> _TASK TO COMPLETE_: Run through the records and, wherever a line holds the word "Interceptions", return that line.

> _SUPPLIED INFORMATION_:
*** Begin section ***

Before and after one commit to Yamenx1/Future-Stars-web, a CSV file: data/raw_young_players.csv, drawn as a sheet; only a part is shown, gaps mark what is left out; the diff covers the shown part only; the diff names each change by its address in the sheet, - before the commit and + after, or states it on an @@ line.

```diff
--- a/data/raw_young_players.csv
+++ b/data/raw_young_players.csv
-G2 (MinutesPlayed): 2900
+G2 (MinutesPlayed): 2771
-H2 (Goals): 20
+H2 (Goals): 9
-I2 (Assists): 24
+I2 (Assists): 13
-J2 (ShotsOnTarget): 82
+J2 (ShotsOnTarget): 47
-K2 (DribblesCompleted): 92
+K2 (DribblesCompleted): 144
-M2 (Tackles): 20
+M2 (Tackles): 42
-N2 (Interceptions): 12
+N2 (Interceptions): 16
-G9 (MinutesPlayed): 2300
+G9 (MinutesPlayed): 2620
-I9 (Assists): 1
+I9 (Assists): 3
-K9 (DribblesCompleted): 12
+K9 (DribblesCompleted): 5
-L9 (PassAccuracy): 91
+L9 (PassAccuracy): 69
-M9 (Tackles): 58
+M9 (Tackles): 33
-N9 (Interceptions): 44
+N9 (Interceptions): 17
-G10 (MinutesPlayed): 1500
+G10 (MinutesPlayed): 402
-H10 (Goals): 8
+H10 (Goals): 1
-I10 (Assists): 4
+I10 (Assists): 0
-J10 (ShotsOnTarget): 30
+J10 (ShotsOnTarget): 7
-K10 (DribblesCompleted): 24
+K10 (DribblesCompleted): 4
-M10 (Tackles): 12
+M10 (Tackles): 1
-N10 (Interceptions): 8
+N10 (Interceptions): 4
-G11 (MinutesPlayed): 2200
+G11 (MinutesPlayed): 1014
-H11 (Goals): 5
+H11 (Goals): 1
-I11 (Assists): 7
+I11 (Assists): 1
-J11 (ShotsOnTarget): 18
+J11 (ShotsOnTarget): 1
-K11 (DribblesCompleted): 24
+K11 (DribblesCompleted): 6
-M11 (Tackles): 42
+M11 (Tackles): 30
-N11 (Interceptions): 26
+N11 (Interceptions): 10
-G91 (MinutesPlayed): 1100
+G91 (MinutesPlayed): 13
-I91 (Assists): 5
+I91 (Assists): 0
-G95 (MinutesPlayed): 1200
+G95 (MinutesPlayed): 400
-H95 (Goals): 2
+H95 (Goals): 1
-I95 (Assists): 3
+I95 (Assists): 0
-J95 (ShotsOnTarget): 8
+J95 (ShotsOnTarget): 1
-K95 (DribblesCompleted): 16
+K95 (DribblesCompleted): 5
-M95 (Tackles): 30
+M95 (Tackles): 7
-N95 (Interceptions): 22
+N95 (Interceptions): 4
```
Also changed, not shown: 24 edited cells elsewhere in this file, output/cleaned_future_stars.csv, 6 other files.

*** End section ***
*** Begin section ***

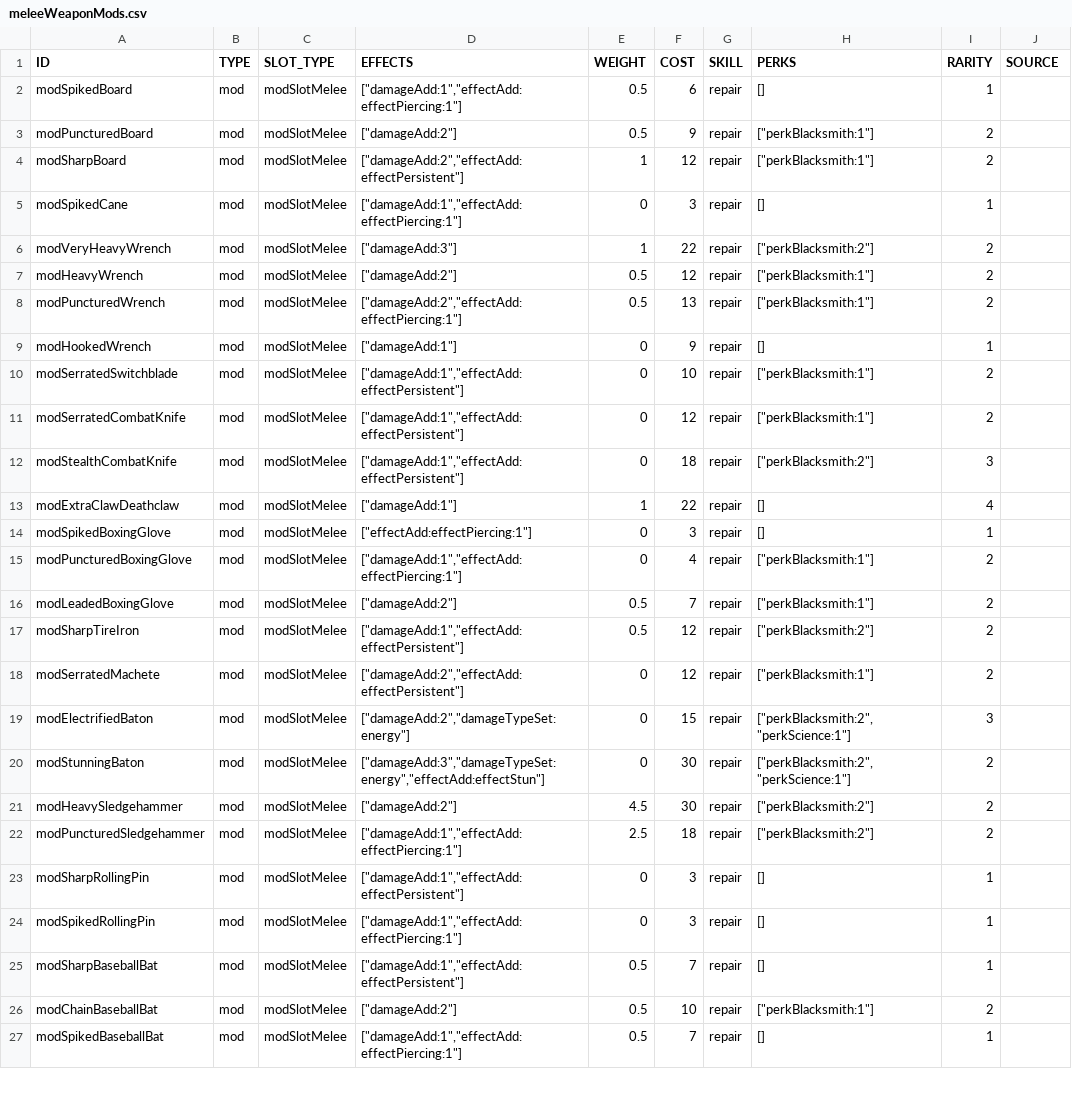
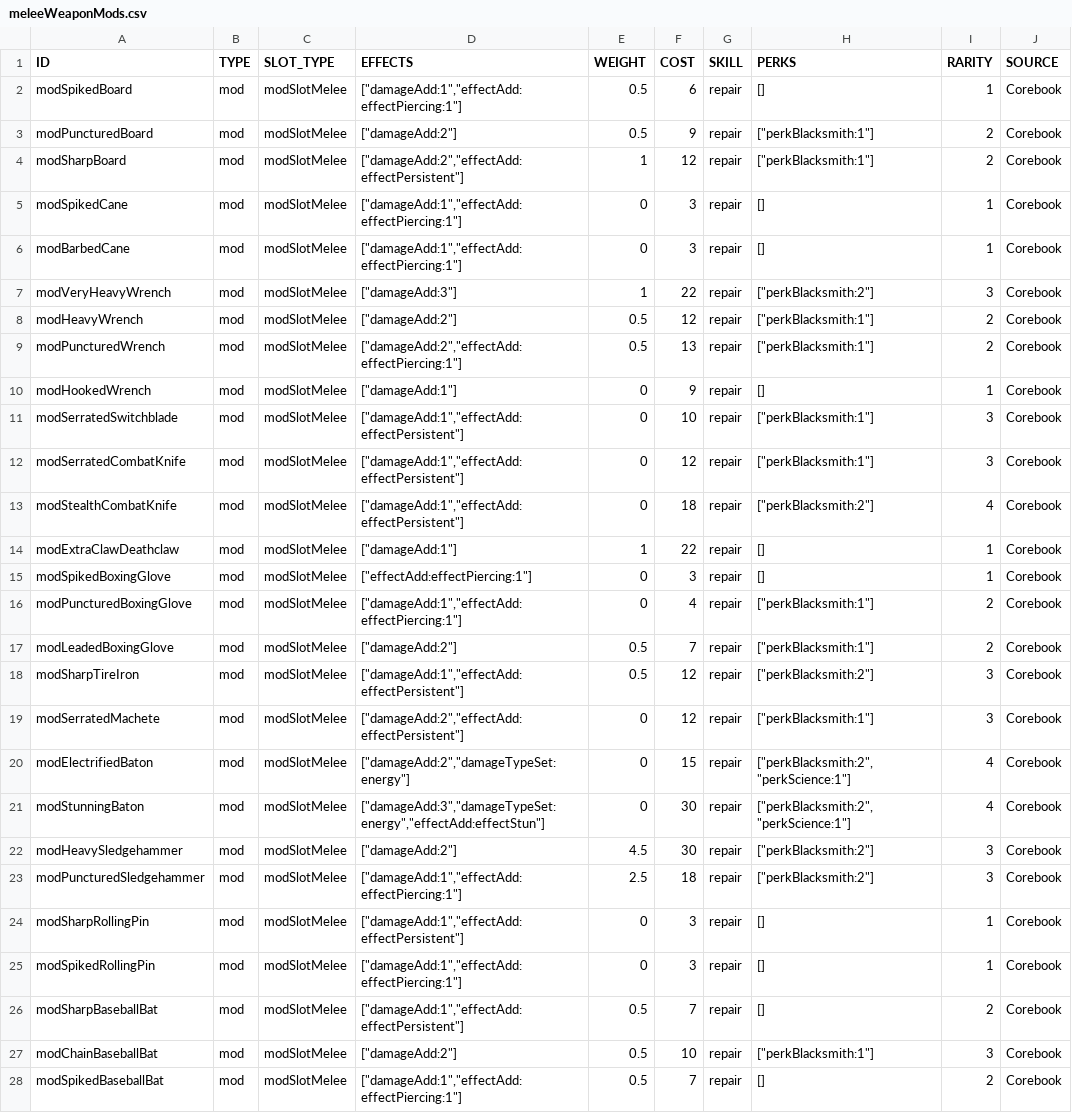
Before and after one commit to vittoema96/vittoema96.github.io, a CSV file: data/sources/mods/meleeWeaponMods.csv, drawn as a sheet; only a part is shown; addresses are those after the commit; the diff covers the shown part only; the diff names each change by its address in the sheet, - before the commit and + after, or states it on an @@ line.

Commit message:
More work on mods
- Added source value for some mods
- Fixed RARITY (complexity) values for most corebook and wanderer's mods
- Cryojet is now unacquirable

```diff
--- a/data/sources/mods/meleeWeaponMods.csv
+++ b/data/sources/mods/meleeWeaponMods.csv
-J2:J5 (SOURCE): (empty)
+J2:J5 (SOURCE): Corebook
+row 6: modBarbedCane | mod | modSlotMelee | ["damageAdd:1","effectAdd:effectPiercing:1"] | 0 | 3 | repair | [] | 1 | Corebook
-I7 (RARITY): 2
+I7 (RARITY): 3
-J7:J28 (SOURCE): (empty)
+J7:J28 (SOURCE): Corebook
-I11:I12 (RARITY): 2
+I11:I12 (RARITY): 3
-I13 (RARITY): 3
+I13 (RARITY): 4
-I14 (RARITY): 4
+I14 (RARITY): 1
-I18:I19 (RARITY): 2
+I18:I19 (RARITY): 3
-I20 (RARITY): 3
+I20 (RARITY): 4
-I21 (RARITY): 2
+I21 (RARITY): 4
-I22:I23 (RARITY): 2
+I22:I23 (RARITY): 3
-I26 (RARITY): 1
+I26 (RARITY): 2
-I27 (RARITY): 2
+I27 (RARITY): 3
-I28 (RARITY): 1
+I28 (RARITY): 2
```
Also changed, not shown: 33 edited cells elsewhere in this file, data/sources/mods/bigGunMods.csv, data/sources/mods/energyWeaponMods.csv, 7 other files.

*** End section ***
*** Begin section ***

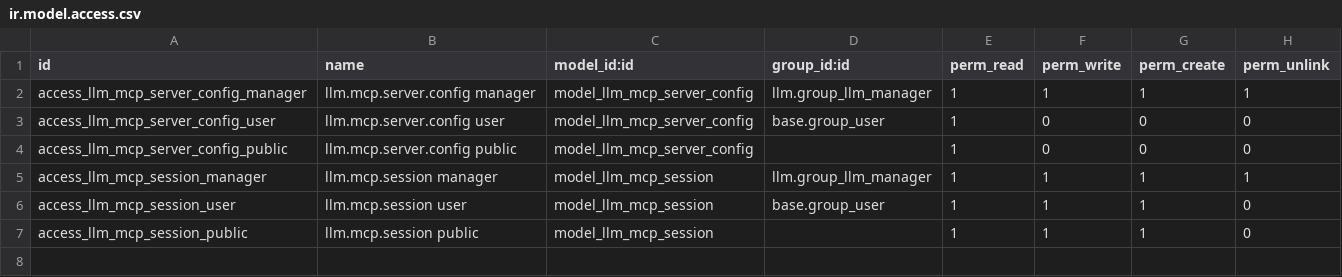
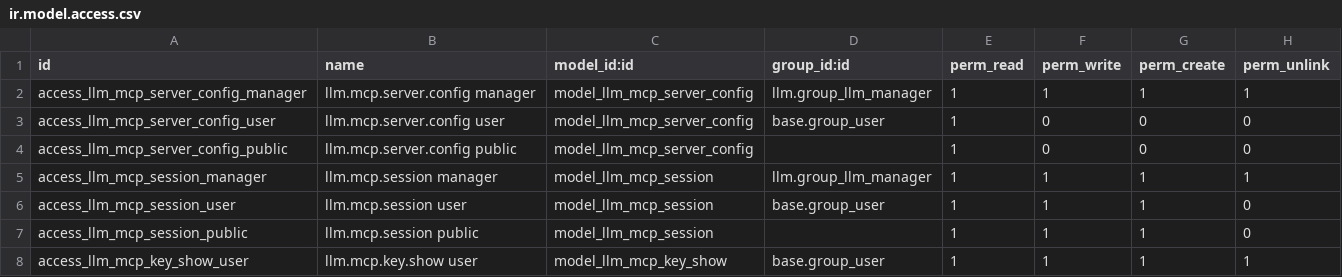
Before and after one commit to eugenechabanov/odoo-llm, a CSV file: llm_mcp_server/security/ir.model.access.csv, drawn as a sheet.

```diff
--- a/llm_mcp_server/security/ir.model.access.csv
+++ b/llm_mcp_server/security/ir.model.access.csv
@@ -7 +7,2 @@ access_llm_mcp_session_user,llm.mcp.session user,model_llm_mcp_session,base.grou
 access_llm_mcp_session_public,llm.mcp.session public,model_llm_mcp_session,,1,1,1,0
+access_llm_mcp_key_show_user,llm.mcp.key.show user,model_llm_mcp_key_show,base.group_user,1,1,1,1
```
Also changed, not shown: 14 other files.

*** End section ***

> _RESULT FOR THIS TASK_:
-N2 (Interceptions): 12
+N2 (Interceptions): 16
-N9 (Interceptions): 44
+N9 (Interceptions): 17
-N10 (Interceptions): 8
+N10 (Interceptions): 4
-N11 (Interceptions): 26
+N11 (Interceptions): 10
-N95 (Interceptions): 22
+N95 (Interceptions): 4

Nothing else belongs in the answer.